Every interaction is virtual right now – business and personal. Entrepreneurs are doing online meetings, webinars, pitching, job interviews and lots more. You might be hosting one, or running it as an anchor, moderator or speaker. The question is – how do you make them a success, and not be tedious or repetitive. Get the right tips for virtual meetings that truly engage – and are fun – your audience.
Go Virtual, but never be impersonal!
Try these proven tips from business owners and executives to engage clients in online meetings
Start by adding a personal touch
“In virtual meetings with clients or employees, check in with them personally to see how they are doing. Especially in these times of social distancing, having a personal connection at the beginning of a meeting can put everyone in a better mood,” says Alina Morros of Fiol Law Group.
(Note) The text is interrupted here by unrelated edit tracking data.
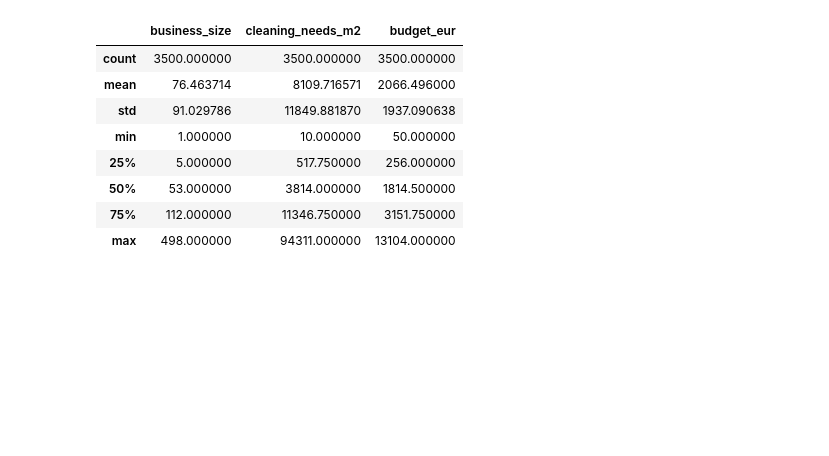
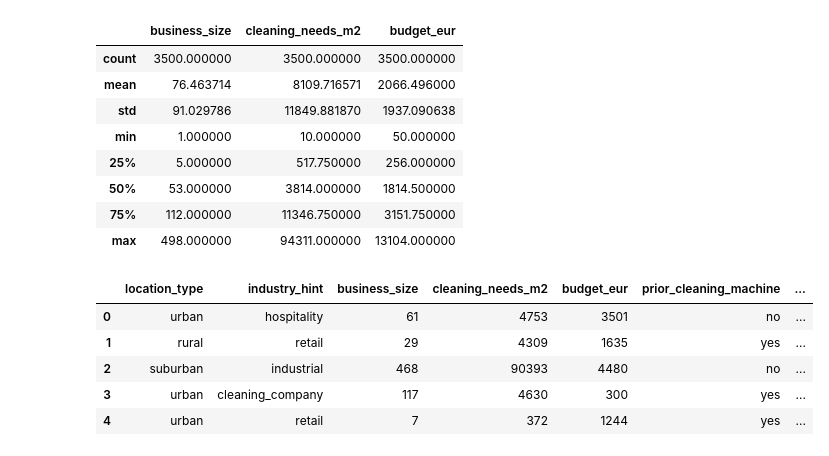
Before and after one commit to teodo24/Final_Project, a Jupyter notebook: src/Scrubber.ipynb, the cells around one changed output. Cells and saved outputs as stored; diff of their text form; code cells hidden in the pictures; blank space fills up the shorter version.

```diff
--- a/src/Scrubber.ipynb
+++ b/src/Scrubber.ipynb
@@ -50,3 +79,12 @@ df.describe()
+# %%
+df.head()
+# %% [output]
+|  | location_type | industry_hint | business_size | cleaning_needs_m2 | budget_eur | prior_cleaning_machine | ... |
+| 0 | urban | hospitality | 61 | 4753 | 3501 | no | ... |
+| 1 | rural | retail | 29 | 4309 | 1635 | yes | ... |
+| 2 | suburban | industrial | 468 | 90393 | 4480 | no | ... |
+| 3 | urban | cleaning_company | 117 | 4630 | 300 | yes | ... |
+| 4 | urban | retail | 7 | 372 | 1244 | yes | ... |
 # %%
 numeric_cols= df.select_dtypes(include=np.number).columns
 
```
Also changed, not shown: parts of 8 cells of this notebook.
Imani Francies of FreeAdvice.com points out that people are isolated, spending long hours alone, and may even experience anxiety or stress from everything that is going on.
“Ask how they are coping, and do not accept generic responses like ‘I’m well. How are you?’ Be vulnerable with them about where you are so they will feel comfortable enough to do the same.
Due to being stuck in isolation, people are losing the human connection and interaction with link-minded individuals that they usually get naturally.
Intentionally giving your audience that connection they are missing allows them to be more engaged with the later conversations associated with work because, in some way, a bit of weight may be lifted from their shoulders. People relax because they realize they are not the only ones dealing with anxiety over everything.”
Ask how everyone and their families are doing. It’s always nice to know the people you work with care, especially during this time.
Keep the attention
Freya Huffman of Virtual Training Coach suggests, “Keep attendees engaged by starting with an introduction and virtual icebreaker. Build in activities to keep them engaged every few minutes.”
Rafael Parra from Homeschool Spanish Academy offers a tip. “Keeping attention online can be harder than in a real meeting, so use easy-to-answer questions to randomly chosen people throughout the meeting. This ensures all the participants are tuned in because they might get asked something next.”
You can easily lose attention in large group meetings, especially if the conversation goes too far off-topic.
“Let the participants know they can put their comments in the ‘virtual parking lot’ and acknowledge them throughout the meeting,” suggests Huffman.
Use tools to converse
Virtual Meeting Platforms offer numerous features that you can rely on, to communicate better and build interest.
“Take a poll, ask them to use the icon to raise their hands. They can click on check mark icons to say yes. Be sure to make generous use of the chat feature. Ask a simple question and have everyone respond,” suggests Author & Speaking Coach Diane DiResta, of DiResta Communications, Inc.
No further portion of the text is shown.